***** INFORMATION GIVEN
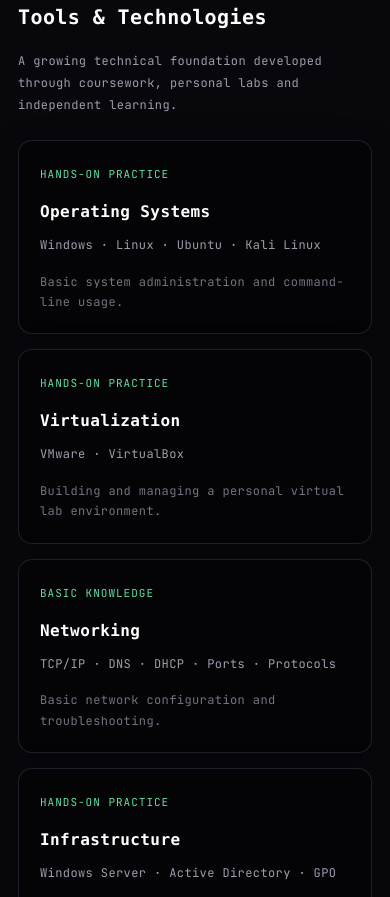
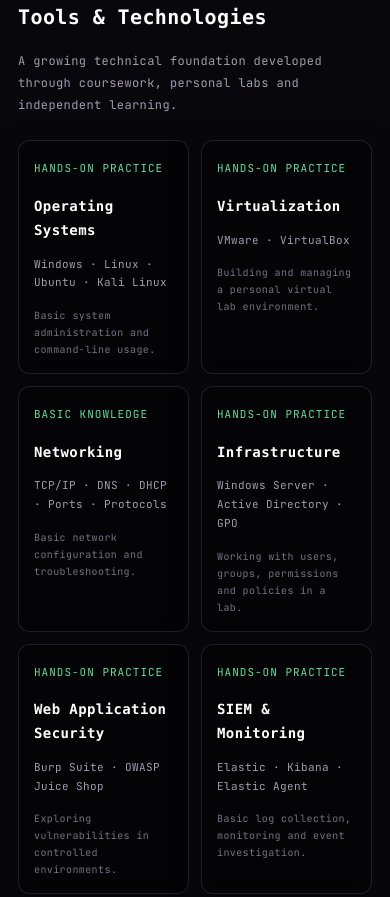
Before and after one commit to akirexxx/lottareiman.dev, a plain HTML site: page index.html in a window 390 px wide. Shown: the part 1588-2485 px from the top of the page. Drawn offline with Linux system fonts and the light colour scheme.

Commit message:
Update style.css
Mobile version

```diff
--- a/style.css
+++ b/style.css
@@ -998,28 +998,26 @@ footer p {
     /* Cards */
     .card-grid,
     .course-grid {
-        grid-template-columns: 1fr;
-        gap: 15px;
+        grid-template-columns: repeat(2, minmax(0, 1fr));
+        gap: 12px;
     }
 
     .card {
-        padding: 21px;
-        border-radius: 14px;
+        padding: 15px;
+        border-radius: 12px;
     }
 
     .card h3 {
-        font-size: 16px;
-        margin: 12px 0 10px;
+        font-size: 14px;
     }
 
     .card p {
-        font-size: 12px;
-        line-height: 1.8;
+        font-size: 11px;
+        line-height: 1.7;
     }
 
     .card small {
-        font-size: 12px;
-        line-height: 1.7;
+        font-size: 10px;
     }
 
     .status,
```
**********
▸ **THE PROBLEM**
Scan the listing above. Gather each line that contains the word "size".

▸ **SOLUTION FOR THIS EXERCISE**
-        font-size: 16px;
+        font-size: 14px;
-        font-size: 12px;
+        font-size: 11px;
-        font-size: 12px;
+        font-size: 10px;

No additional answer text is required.